Earlier this year, in January, France produced their brand new National Selection on TV, “Destination Eurovision”. Despite a disappointing 13th place in the Final in Lisbon, France Télévisions confirmed that the selection would come back for 2019. And now we have more information about it.
Yesterday, on August 23rd, France 2 (the French broadcaster at Eurovision) held a press conference about their plans for the next media season (2018-2019). The channel’s executive director Caroline Got was present and answered questions from journalists.
The topic of the French national selection, Destination Eurovision 2019, came up, and Caroline Got gave us a few updates on the new edition, that were reported in a tweet by journalist Benjamin Rabier.
“The three show will be broadcast live”
In the first edition of Destination Eurovision, there were two semi-finals and a final. According to this tweet, the format should remain the same, but all three shows will be broadcast live. Indeed, this year, the semi-finals were pre-recorded on January 8th (semi-final 1) and January 9th (semi-final 2). They were then broadcast later, on Saturdays (January 13th and 20th).
Although we have no information regarding the voting format, a change from pre-recorded to live shows could allow the public to vote in the semi-finals. This year, only juries voted in the semi-finals. But whatever the format, it seems obvious that live shows will mean that the candidates, the live audience and the TV viewers will discover the results at the same time. With pre-recorded shows, anyone who looked for them could easily find the names of the qualifiers.
“A part of the jury will change.”
This is a direct quote from Caroline Got. Alone, it does not mean much. It most likely means that there will be a change in jury members, but it could also mean a change in format.
This year, there were technically four juries (although only three were intended by the production).
First, the French-Speaking jury composed of Amir (who represented France in 2016), Isabelle Boulay (Canadian singer) and Christophe Willem (French singer). They commented on the candidates’s performances and voted in the semi-finals.
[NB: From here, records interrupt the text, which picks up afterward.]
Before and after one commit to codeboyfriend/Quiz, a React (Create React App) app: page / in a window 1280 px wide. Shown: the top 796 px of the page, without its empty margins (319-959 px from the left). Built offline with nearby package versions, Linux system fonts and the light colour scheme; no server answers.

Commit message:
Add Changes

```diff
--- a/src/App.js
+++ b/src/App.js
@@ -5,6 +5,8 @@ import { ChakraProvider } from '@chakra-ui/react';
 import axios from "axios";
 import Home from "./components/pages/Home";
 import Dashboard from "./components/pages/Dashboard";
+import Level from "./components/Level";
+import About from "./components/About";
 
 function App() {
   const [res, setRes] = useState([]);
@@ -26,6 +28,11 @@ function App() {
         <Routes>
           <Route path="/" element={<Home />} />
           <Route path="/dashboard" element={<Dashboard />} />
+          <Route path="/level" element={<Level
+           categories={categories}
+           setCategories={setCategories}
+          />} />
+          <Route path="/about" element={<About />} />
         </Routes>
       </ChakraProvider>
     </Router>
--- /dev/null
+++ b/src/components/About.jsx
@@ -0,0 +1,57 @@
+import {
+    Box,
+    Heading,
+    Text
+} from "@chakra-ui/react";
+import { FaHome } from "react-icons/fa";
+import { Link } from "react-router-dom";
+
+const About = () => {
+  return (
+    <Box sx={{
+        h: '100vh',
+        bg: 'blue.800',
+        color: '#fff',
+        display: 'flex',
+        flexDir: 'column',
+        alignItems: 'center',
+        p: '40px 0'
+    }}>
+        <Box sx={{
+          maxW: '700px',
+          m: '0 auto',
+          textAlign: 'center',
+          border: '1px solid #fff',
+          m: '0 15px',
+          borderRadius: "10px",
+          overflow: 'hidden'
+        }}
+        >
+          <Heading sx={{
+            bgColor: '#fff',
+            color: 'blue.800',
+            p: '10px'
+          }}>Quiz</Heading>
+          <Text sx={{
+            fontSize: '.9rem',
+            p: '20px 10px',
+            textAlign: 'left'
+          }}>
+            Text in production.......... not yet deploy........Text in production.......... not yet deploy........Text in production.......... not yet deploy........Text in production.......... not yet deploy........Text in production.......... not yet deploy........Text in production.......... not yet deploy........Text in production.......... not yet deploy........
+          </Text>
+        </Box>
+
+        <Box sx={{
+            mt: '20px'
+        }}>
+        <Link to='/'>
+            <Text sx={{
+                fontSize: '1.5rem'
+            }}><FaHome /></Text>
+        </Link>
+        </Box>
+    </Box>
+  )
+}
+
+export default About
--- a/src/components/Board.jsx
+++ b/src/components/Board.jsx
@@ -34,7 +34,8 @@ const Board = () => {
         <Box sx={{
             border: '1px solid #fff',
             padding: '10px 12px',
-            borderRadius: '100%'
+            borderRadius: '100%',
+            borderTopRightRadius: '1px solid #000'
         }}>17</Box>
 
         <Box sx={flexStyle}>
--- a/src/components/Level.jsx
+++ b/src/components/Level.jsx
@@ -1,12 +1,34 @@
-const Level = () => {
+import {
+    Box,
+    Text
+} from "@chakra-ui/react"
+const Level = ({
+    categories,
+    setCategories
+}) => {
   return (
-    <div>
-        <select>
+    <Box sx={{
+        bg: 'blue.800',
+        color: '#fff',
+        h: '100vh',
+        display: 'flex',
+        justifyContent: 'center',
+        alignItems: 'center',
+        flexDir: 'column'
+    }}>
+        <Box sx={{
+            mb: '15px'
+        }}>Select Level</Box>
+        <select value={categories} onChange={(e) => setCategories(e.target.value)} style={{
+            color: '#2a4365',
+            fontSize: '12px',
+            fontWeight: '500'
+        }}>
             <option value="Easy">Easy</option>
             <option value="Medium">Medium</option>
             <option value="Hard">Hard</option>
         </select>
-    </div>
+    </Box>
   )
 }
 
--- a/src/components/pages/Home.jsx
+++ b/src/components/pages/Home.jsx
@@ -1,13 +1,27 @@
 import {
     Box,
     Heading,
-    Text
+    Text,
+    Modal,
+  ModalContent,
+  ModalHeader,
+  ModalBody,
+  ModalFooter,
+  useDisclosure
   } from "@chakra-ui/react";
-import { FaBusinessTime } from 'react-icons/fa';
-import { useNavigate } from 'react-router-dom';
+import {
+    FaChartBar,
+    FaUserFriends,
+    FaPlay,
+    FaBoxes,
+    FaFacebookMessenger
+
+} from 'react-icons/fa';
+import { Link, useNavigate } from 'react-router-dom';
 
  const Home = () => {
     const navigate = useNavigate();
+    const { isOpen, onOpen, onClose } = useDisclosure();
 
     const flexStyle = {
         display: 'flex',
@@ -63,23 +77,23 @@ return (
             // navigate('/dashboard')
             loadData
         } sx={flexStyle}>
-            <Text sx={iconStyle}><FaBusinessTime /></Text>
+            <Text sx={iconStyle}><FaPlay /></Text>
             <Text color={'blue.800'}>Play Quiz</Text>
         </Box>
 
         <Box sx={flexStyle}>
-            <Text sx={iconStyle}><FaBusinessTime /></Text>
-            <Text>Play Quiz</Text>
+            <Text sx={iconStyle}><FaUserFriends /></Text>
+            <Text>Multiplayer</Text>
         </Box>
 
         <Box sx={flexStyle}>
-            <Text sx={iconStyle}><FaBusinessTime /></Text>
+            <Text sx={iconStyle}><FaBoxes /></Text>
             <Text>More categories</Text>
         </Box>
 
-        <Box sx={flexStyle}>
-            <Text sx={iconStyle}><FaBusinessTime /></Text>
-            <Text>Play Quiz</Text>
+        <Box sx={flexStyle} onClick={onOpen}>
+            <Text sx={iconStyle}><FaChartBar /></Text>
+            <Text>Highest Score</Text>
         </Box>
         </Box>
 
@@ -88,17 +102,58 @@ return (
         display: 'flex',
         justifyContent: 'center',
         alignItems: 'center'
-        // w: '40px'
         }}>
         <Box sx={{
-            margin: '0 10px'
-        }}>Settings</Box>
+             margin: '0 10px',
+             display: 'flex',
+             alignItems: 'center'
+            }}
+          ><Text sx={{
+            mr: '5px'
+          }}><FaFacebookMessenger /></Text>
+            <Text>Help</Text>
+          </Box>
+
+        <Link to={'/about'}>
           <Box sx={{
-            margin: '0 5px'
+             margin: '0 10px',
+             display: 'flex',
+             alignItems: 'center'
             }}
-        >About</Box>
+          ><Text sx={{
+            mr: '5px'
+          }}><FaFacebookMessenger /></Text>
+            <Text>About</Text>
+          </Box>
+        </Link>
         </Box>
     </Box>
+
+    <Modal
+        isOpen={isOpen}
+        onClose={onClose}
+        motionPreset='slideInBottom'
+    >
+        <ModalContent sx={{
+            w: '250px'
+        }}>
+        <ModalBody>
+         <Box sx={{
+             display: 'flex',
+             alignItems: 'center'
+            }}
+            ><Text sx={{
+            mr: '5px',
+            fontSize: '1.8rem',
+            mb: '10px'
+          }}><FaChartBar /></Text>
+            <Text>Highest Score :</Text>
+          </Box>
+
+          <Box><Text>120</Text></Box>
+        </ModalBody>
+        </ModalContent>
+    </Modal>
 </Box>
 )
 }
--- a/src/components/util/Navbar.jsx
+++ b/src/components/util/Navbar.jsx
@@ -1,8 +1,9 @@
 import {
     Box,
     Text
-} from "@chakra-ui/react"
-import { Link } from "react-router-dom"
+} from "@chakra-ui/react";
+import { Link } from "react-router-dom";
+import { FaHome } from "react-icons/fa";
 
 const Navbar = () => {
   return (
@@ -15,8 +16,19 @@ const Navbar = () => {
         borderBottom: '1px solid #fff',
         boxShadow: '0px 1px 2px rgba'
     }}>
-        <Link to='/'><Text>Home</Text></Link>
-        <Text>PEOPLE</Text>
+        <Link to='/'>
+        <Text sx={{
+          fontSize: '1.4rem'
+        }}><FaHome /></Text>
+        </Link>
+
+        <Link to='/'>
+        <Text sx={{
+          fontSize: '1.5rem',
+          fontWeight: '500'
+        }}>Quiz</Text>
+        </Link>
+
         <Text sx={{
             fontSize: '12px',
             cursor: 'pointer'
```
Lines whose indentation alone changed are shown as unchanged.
A three-member International Jury (Christer Björkman, from Sweden ; Nicola Caligiore, from Italy ; and Olga Salamakha, from Belarus) also voted in the semi-finals.
In the final, the French-speaking jury was still there, but Alma (France 2017) took the spot of Amir, and the jurors only commented on the performances, without voting. The International Jury grew bigger, with ten foreign Eurovision “stars” from ten different countries. They made up 50% of the final score, after watching the show in another room of the studios in Paris. The televote made up the rest.
Garou might not come back
Garou is a French-speaking Canadian very popular in France, and a former juror in “The Voice: La Plus Belle Voix.” He was chosen to host Destination Eurovision 2018. According to Benjamin Rabier, Garou’s return is “still being discussed, it will depend on his schedule.”
What do you think? What changes can be expected for the second edition of Destination Eurovision? And what would you change? Tell us more in the comments below or on social media at @escxtra!